is an infectious disease caused by a gram-negative bacterium, Burkholderia pseudomallei, found in soil and water. B. pseudomallei is visualized as a bacillus with bipolar staining and is vacuolated and slender and has rounded ends; it is often described as having a “safety pin” appearance. It is oxidase positive and can be distinguished from the closely related but less B. thailandensis by its ability to assimilate arabinose.
Disease pathophysiology :
The enter the body through the skin (via breaks in the skin surface); mucosal surfaces of the eyes, nose, or mouth; or lungs.The characteristic findings of glanders include purulent oropharyngeal mucositis and widespread abscesses involving multiple organs, notably the lungs, liver, and spleen. Computed tomographic appearance of hepatic and splenic involvement can mimic echinococcal or amebic infection, so a high index of suspicion is essential in making the diagnosis.
During 2008–2013, BSPB provided technical assistance to 20 U.S. states and Puerto Rico involving 37 confirmed cases of melioidosis (34 human cases and three animal cases). Among those with documented travel history, the majority of reported cases (64%) occurred among persons with a documented travel history to areas endemic for melioidosis. Two persons did not report any travel outside of the United States. Separately, six incidents of possible occupational exposure involving research activities also were reported to BSPB, for which two incidents involved occupational exposures and no human infections occurred.

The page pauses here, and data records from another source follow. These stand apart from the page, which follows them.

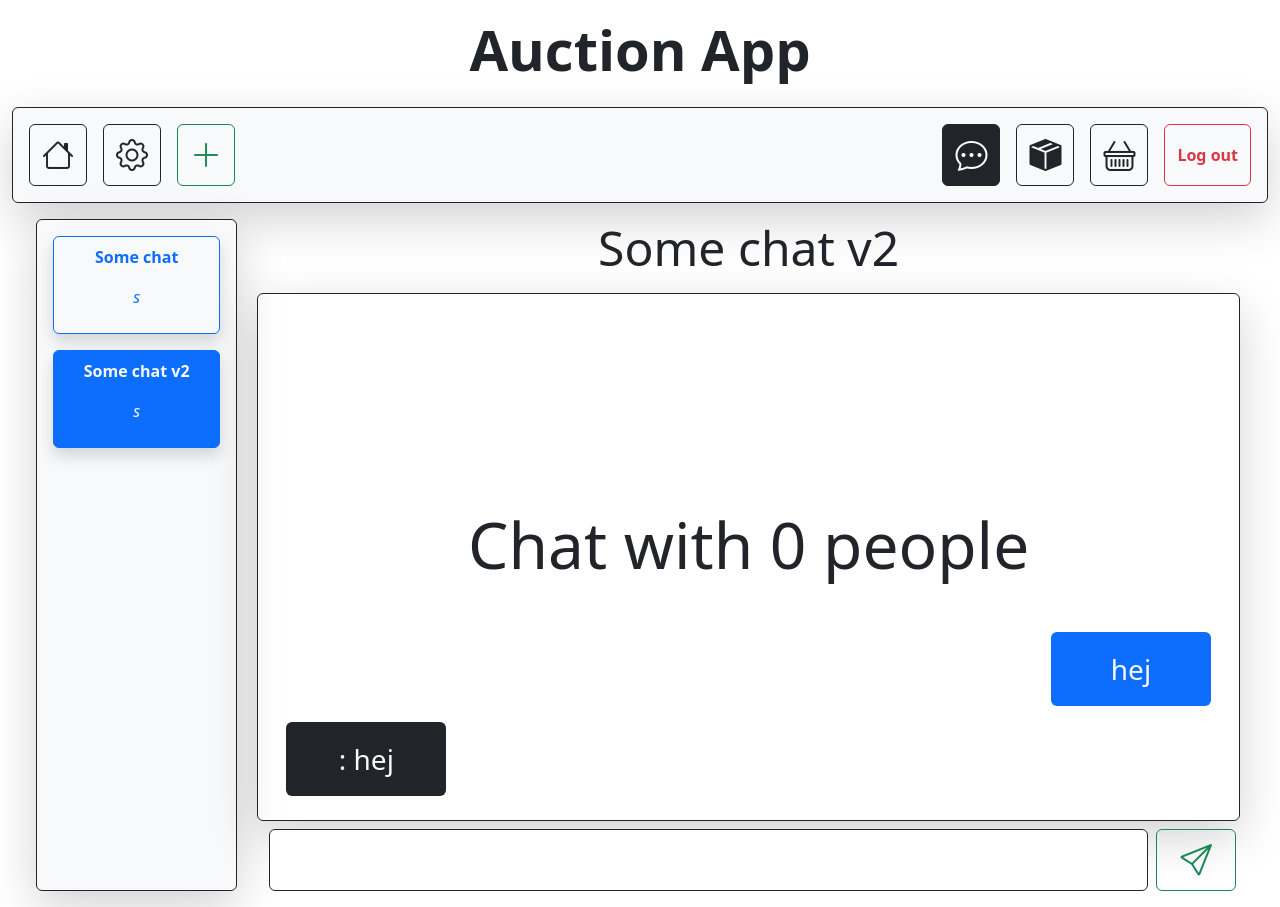
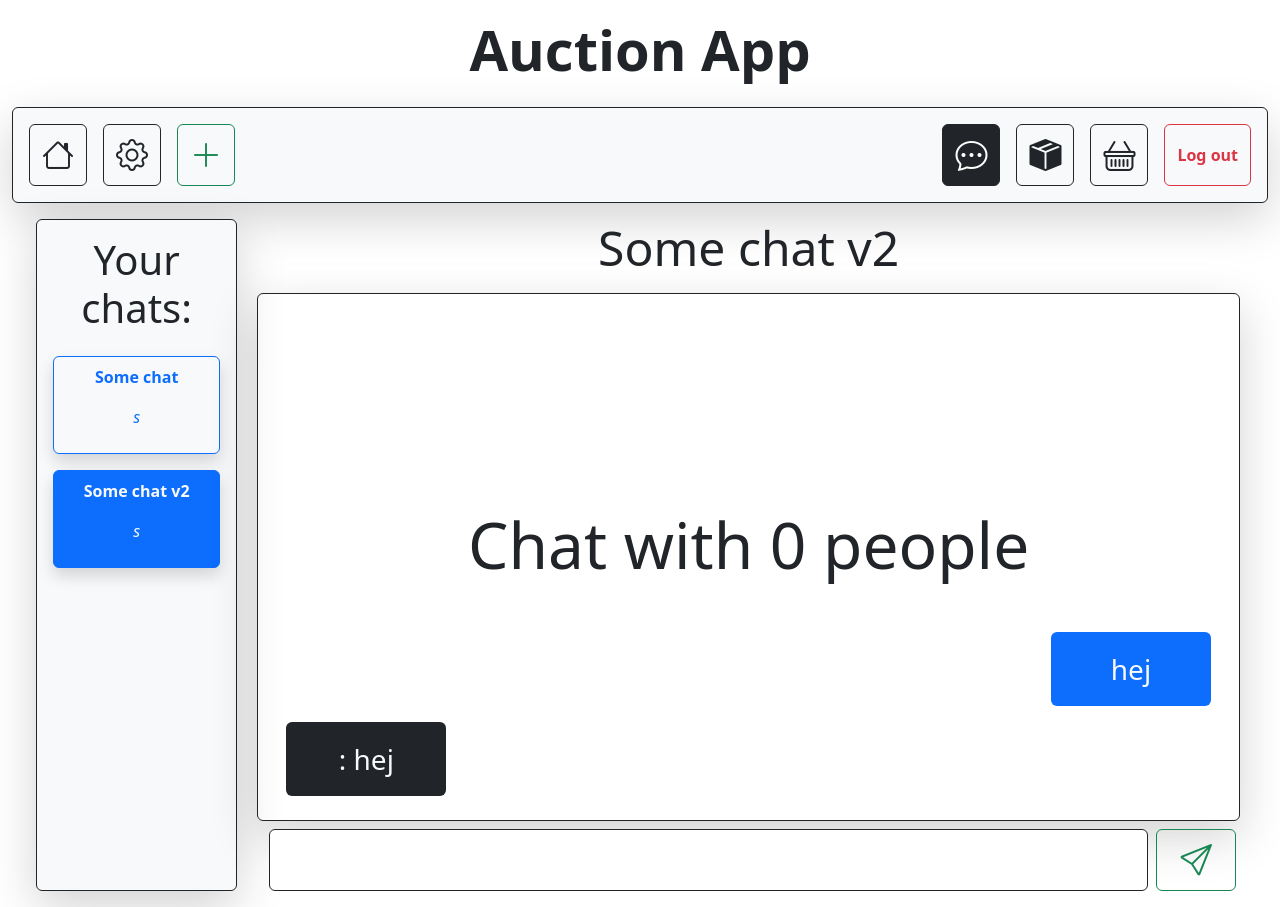
Before and after one commit to OskarProgrammer/AuctionAPP, a React (Vite) app: page /chats in a window 1280 px wide. Built offline with nearby package versions, Linux system fonts and the light colour scheme; data requests are answered from the project's data file.

Commit message:
Adding header to chats side bar

```diff
--- a/src/pages/ChatsPage/ChatsPage.jsx
+++ b/src/pages/ChatsPage/ChatsPage.jsx
@@ -75,7 +75,7 @@ export const ChatsPage = () => {
             "ownerID": currentUser.id,
             "ownerName": currentUser.login,
             "message": newMessage,
-            "createdAt" : new Date(),
+            "createdAt" : new Date()
         }
 
         try {
@@ -109,7 +109,7 @@ export const ChatsPage = () => {
 
             {/* left side of the layout */}
             <div className="col-lg-2 col-md-3 col-sm-3 col-3 bg-light d-flex flex-column gap-3 p-3 shadow-lg border border-dark rounded sideBar">
-
+                <h3 className="display-6 text-center">Your chats: </h3>
                 {/* displaying chats of user */}
                 {chats.map((chat)=>(
                     <div    className={`container-fluid d-flex flex-column shadow p-2
```
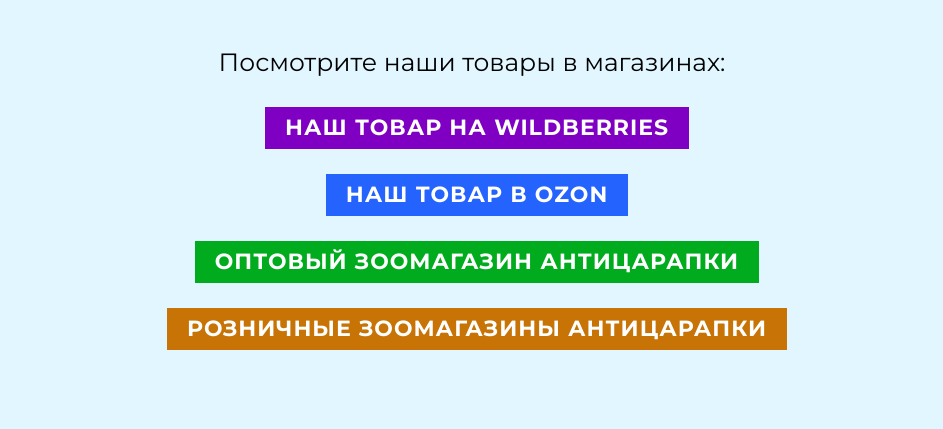
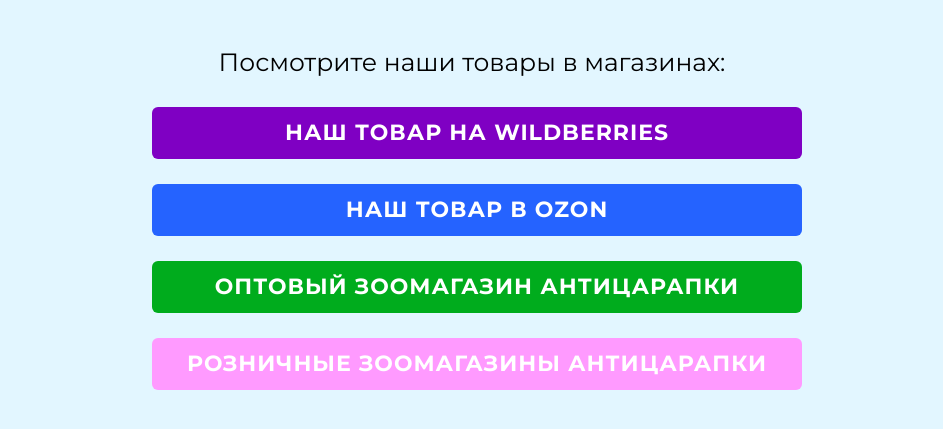
Before and after one commit to isma1al/anticarapki, a plain HTML site: page index.html in a window 1280 px wide. Shown: the part 223-652 px from the top of the page, without its empty margins (168-1111 px from the left). Drawn offline with Linux system fonts and the light colour scheme.

Commit message:
Add files via upload

```diff
--- a/scss/style.scss
+++ b/scss/style.scss
@@ -69,10 +69,13 @@
     font-size: 22px;
     margin-left: 10px;
     color: #000;
-    padding: 10px 20px;
+    padding: 15px 30px;
     font-weight: 700;
     letter-spacing: 1px;
     transition: all .3s;
+    max-width: 650px;
+    border-radius: 6px;
+    width: 100%;
     &:hover {
         transform: translateY(-5px);
     }
@@ -106,11 +109,11 @@
 }
 
 .roznic {
-    background-color: rgb(199, 115, 6);
+    background-color: #ff9aff;
     color: #fff;
     transition: all .3s;
     &:hover {
-        background-color: rgb(212, 143, 53);
+        background-color: #fc87fc;
     }
 }
 
```
Also changed, not shown: css/style.css.
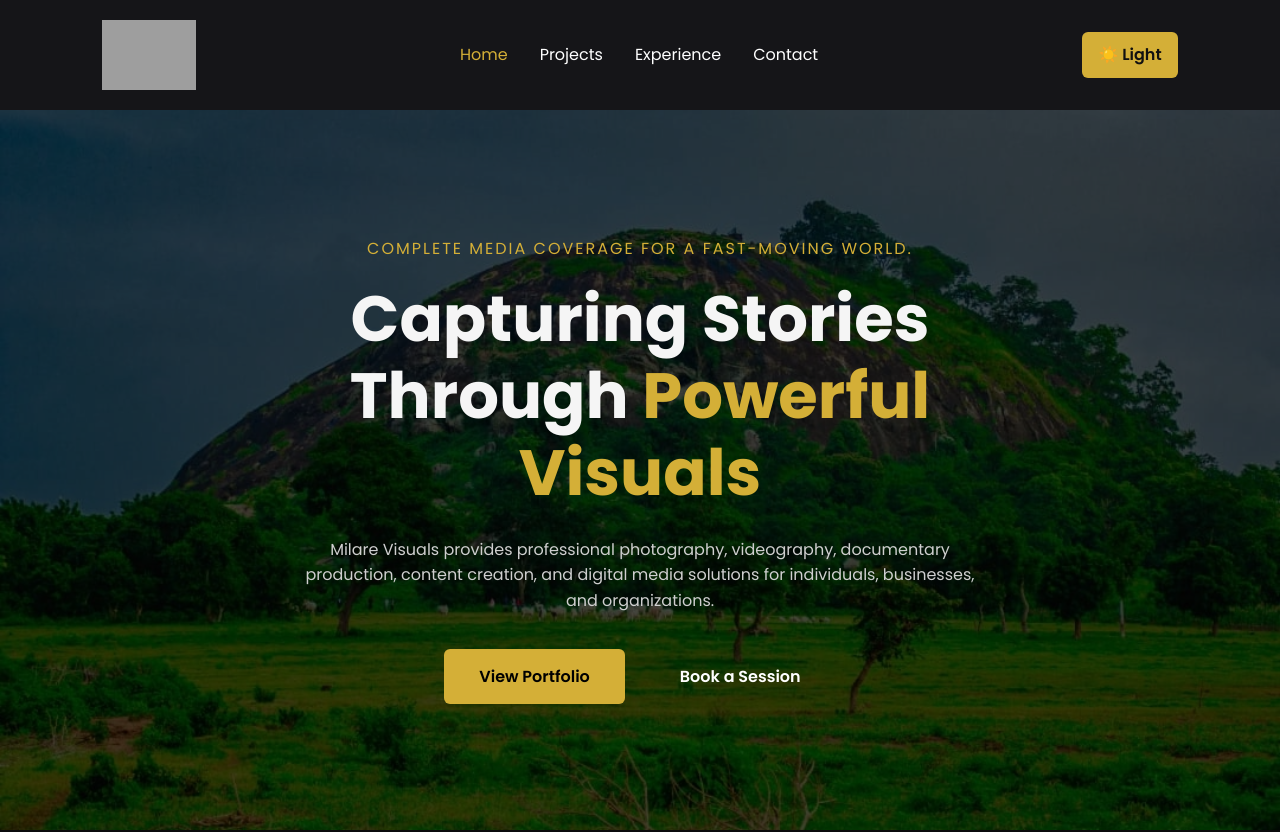
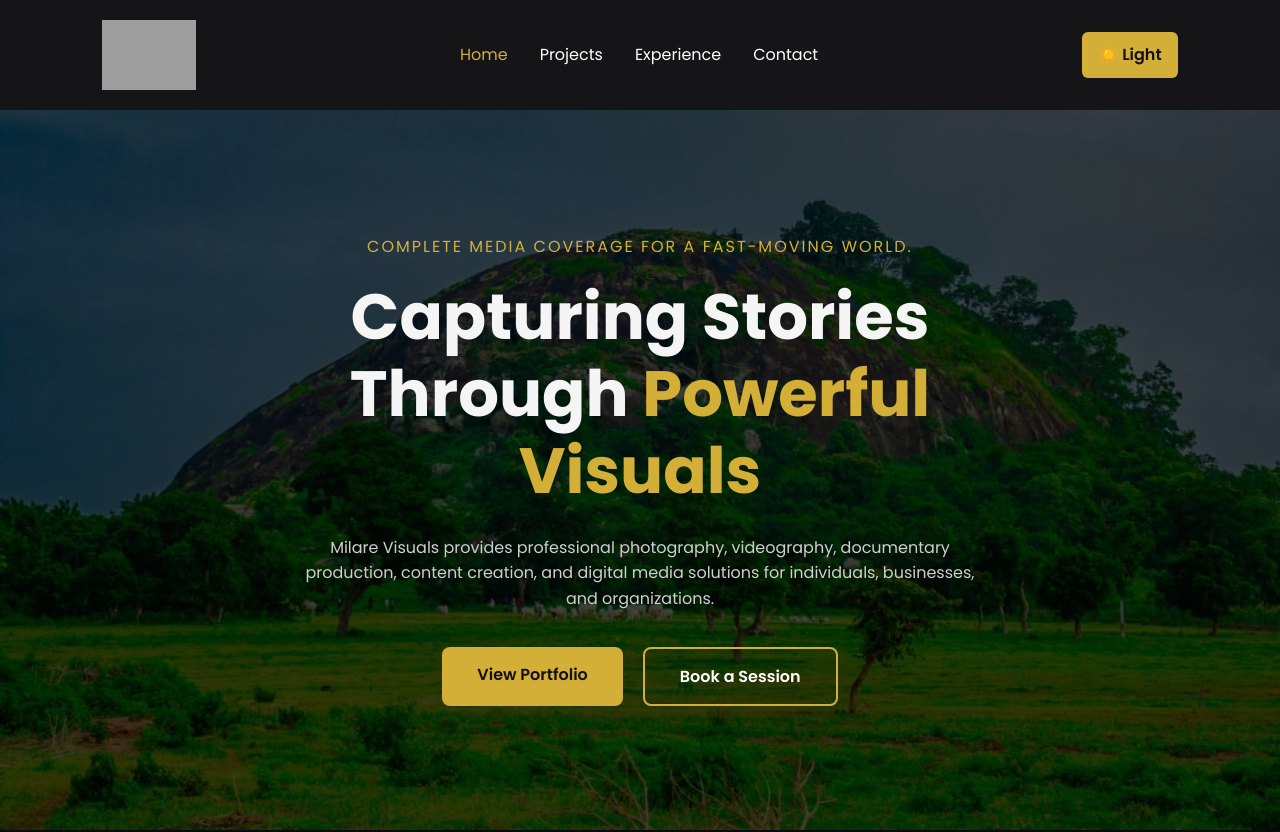
Before and after one commit to oluwadamilare-samueladeyemi/milarevisuals-portfolio, a React (Vite) app: page / in a window 1280 px wide. Shown: the top 832 px of the page. Built offline with nearby package versions, Linux system fonts and the light colour scheme; grey boxes are pictures that could not be loaded.

Commit message:
fix: correct hero navigation links using React Router Link component

```diff
--- a/src/components/Hero/Hero.css
+++ b/src/components/Hero/Hero.css
@@ -104,3 +104,24 @@ font-size:2.7rem;
 }
 
 }
+
+.btn {
+  display: inline-block;
+  padding: 15px 35px;
+  background: #d4af37;
+  color: #111;
+  text-decoration: none;
+  border-radius: 8px;
+  font-weight: 600;
+  transition: 0.3s ease;
+}
+
+.btn:hover {
+  transform: translateY(-3px);
+}
+
+.btn.outline {
+  background: transparent;
+  border: 2px solid #d4af37;
+  color: #ffffff;
+}
--- a/src/components/Hero/Hero.jsx
+++ b/src/components/Hero/Hero.jsx
@@ -1,3 +1,4 @@
+import { Link } from "react-router-dom";
 import "./Hero.css";
 
 function Hero() {
@@ -22,11 +23,13 @@ function Hero() {
           </p>
 
           <div className="hero-buttons">
-            <button>View Portfolio</button>
+            <Link to="/projects" className="btn">
+              View Portfolio
+            </Link>
 
-            <button className="outline">
+            <Link to="/contact" className="btn outline">
               Book a Session
-            </button>
+            </Link>
           </div>
         </div>
       </div>
```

Intravenous is the current drug of choice for treatment of acute melioidosis. , and the cefoperazone-sulbactam combination (Sulperazone) are also active. Intravenous amoxicillin-clavulanate (co-amoxiclav) may be used if none of the above four drugs is available, but it produces inferior outcomes. The median fever clearance time in melioidosis is 10 days and failure of the fever to clear is not a reason to alter treatment.
Major research on disease:
There has beengrowing awareness of the disease in the Americas, particularly since the Vietnam conflict when it was diagnosed inreturning service personnel. Accidental laboratory exposure indicatesthe difficulty making a culture-based diagnosiswhen melioidosis has not been considered in the differential diagnosis. Melioidosis is most likely underdiagnosed intropical Central and South America where conditions are more suited to persistence of B. pseudomalleiin the envi-ronment. Recent melioidosis case clusters in northeastern Brazil highlight the threat posed to rural populations locatedfar from specialist services. Increased clinical awareness of the disease and improvements in laboratory diagnosticmethods are likely to bring wider recognition of melioidosis in the Americas.
As melioidosis was not suspected initially, bacterial culture was not done but electron microscopy showed morphologically viable and dividing bacilli in the lesion. Moreover, the surgical wound became infected with B. pseudomallei several days post-surgery. After treatment with ceftazidime and trimethoprim/sulfamethoxazole, the wound infection cleared. We believe this could be a unique case of asymptomatic latentmelioidosis in the spleen. In endemic countries, chronic granulomas should be investigated for B. pseudomallei infection, and if available, ISH may be helpful for diagnosis.